David Mead

Along with several other German companies, Hamburg Ballet was among the first companies to return to its studios after the lockdown. With a comprehensive hygiene regime in place, there have been ten daily ballet classes in small groups since April 29.

Almost immediately, artistic director John Neumeier developed the idea of creating a ballet observing and structured according to social distancing. At the beginning, it was not certain, when, where or if this ballet might be publicly performed. The work was an exercise in creativity out of necessity for the choreographer and his dancers.

Rehearsals started on May 11. Now, four weeks into its creation, the work now has a title, Ghost Light, danced to solo piano music by Franz Schubert. That title draws on an American theatrical tradition. A single lamp on a metal post is switched on and placed centre stage after rehearsal or performance signifying that no artist is allowed to use the stage. The ghost light burns through the night until the stage comes alive again.

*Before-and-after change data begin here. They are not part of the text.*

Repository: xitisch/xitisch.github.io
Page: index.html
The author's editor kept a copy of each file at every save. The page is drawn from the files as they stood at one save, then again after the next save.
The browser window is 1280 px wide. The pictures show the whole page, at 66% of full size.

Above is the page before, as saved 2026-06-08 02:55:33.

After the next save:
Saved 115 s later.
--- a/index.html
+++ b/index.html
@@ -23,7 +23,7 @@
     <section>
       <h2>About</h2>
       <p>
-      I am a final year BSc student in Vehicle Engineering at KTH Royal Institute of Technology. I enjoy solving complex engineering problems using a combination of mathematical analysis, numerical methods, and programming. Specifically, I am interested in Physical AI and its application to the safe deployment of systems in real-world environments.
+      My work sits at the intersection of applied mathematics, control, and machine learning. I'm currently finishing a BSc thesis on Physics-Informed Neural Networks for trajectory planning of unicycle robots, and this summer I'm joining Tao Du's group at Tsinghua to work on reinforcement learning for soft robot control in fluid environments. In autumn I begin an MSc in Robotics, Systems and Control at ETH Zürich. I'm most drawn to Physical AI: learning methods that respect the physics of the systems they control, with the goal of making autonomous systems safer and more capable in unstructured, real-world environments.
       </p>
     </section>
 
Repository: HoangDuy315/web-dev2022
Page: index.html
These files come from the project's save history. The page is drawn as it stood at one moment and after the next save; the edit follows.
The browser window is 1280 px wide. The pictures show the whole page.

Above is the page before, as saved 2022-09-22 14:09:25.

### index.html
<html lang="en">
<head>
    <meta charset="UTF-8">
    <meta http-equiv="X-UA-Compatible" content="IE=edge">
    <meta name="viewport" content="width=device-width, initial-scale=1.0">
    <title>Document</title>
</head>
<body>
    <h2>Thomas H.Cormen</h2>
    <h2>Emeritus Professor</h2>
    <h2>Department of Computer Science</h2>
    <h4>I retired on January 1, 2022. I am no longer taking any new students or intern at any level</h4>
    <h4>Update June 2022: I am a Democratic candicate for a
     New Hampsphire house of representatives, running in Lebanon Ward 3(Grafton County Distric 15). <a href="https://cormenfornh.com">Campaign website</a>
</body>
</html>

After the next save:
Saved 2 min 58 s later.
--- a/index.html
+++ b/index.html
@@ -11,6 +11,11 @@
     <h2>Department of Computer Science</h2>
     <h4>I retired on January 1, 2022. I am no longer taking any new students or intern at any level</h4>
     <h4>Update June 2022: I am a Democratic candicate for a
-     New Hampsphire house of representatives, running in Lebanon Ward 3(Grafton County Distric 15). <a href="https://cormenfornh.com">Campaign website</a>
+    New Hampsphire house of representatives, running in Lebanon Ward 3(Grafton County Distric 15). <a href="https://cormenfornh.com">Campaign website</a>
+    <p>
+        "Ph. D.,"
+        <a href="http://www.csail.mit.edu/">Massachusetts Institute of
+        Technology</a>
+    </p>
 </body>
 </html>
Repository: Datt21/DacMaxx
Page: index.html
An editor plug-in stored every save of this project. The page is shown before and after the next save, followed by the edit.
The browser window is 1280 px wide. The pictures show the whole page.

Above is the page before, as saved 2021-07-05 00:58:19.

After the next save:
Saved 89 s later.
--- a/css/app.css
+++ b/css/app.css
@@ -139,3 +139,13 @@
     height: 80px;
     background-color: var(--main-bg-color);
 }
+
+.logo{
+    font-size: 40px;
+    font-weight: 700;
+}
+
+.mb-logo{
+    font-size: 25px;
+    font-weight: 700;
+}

Neumeier’s concept involves all 60 dancers of the company. To respect social distancing, the work is being created in separate parts with small groups of two to eight dancers. He explains, “Ghost Light is an ensemble work that I am developing in fragments. It is like the separate instrumental lines of a symphony or a traditional Japanese meal: a sequence of carefully arranged, hopefully ‘delicious’ miniatures. How the separate parts will unite to create a complete work, will depend on the moment we are allowed to come near and touch each other again.”